    I would have thought that the bookies would have got it right, but they got it wrong too.

    Here’s an article how social media patterns predicted a Trump win back in August.


    Perhaps the concept of polling is flawed?

  2. wtp said, on November 11, 2016 at 10:08 am

    We go to tremendous effort to protect the privacy of the voting process. Polling data is an intrusion into what is a sacred right to privacy. Why anyone would tell a perfect stranger, whom they have never met, never seen, who simply called them anomalously on the phone, knowing full well that that pollster knows who they are but they have no way of knowing who that pollster is, what their political beliefs are and/or who they planned to vote for, is not very bright. And on the other end of the phone, that pollster (or more accurately the polling entity) has no way of knowing if the person answering the questions is being honest in their replies.

    Polling is based on stupid people doing stupid things. Any wonder you get stupid results.

  3. nailheadtom said, on November 12, 2016 at 2:27 pm

    There’s only one meaningful poll. It was taken on November 8. The others are a business of offering predictions that people pay for, like Madame Antonia’s Palm Reading.

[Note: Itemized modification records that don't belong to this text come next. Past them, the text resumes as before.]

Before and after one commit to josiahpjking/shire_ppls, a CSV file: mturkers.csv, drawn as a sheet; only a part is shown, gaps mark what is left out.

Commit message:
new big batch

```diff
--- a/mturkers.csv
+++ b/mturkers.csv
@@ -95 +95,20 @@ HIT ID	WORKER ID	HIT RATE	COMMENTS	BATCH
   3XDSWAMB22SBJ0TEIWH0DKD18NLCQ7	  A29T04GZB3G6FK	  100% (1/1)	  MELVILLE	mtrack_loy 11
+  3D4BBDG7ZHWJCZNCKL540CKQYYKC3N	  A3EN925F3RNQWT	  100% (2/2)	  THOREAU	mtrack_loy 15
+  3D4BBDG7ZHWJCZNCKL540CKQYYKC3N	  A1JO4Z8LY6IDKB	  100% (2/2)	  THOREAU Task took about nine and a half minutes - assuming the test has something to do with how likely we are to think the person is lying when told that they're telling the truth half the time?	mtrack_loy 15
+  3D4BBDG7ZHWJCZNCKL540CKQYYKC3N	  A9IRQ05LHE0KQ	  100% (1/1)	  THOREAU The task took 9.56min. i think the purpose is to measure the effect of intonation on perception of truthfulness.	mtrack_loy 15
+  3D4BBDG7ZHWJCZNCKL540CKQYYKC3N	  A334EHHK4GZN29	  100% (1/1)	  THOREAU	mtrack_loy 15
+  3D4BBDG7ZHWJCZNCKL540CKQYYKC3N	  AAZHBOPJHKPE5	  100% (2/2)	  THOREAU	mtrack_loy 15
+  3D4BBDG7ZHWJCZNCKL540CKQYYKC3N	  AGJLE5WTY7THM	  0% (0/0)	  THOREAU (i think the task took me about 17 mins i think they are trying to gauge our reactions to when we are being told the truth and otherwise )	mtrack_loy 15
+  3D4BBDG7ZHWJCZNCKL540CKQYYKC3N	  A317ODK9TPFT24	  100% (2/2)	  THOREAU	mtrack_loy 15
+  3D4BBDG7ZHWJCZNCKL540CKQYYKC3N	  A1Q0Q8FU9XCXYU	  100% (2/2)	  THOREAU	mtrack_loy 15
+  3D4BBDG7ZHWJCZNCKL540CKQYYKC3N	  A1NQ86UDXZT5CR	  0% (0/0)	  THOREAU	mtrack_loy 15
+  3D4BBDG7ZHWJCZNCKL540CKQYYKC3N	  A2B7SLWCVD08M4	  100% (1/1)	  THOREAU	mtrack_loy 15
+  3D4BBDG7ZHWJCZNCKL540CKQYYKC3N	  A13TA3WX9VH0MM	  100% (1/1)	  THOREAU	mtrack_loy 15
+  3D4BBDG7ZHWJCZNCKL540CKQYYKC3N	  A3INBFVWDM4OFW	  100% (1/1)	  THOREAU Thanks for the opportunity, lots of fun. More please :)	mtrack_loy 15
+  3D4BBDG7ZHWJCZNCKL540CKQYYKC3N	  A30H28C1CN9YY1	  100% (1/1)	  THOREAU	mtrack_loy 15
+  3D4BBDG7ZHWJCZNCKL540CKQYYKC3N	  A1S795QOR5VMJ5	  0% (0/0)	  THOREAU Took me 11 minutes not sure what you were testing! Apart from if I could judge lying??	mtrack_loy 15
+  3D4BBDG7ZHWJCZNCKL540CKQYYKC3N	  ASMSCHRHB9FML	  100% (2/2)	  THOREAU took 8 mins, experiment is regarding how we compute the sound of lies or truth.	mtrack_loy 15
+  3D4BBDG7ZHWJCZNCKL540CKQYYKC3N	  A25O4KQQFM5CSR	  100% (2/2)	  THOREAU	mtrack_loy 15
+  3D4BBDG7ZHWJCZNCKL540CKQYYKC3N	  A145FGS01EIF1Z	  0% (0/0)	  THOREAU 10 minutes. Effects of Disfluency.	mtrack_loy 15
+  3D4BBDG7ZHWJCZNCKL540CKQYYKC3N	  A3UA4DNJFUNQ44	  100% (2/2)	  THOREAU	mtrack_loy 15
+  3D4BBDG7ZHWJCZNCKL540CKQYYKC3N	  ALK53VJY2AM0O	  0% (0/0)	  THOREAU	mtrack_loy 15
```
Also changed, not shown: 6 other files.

  4. DH said, on November 12, 2016 at 8:09 pm

    Actually, the polls got it exactly right. They never claimed to predict who would win, they only said, “X is ahead in the polls as of this date”. Some of them predicted that a candidate had an X % chance of winning the election.

    Long shots win horseraces all the time; underdogs win in sports too.

    • WTP said, on November 12, 2016 at 9:04 pm

      Actually, the polls got it exactly right.

      So did some Tarot card readers. At any given time there are a number of different prognosticators using whatever data available to predict a broad range of outcomes. Someone, somewhere is bound to be “right”. Doesn’t mean the have a handle on the real situation.

      • DH said, on November 12, 2016 at 11:36 pm

        My point exactly. They never said who would win, they only said who was ahead at any given point.

  5. DH said, on November 13, 2016 at 1:13 pm

    Right, well, I was really only playing a semantic game here. The polls showed only who was ahead as of the time the poll was taken – or to be more precise, they only reported their own data. It was the people interpreting them that got it wrong.

    • nailheadtom said, on November 13, 2016 at 2:00 pm

      Nobody can be ahead at the time the poll is taken. A poll response, assuming there even is one, isn’t the same as a vote. The only time anyone can be ahead is during the counting of the actual votes.

      The amount of media and blog universe verbiage devoted to the polls themselves and their subsequent failure is an astonishingly meaningless use of pixels that could have been more usefully devoted to cat videos.

  6. TJB said, on November 13, 2016 at 2:12 pm

    I think there was plenty of uncertainty in the polls such that a Trump win was well within the envelope of probable outcomes.

    The problem was motivated reasoning on those reporting on the polls.

    • Michael LaBossiere said, on November 13, 2016 at 5:29 pm

      What sort of motivational reasoning was going on? Was it that the data showed Trump leading and they elected to ignore that?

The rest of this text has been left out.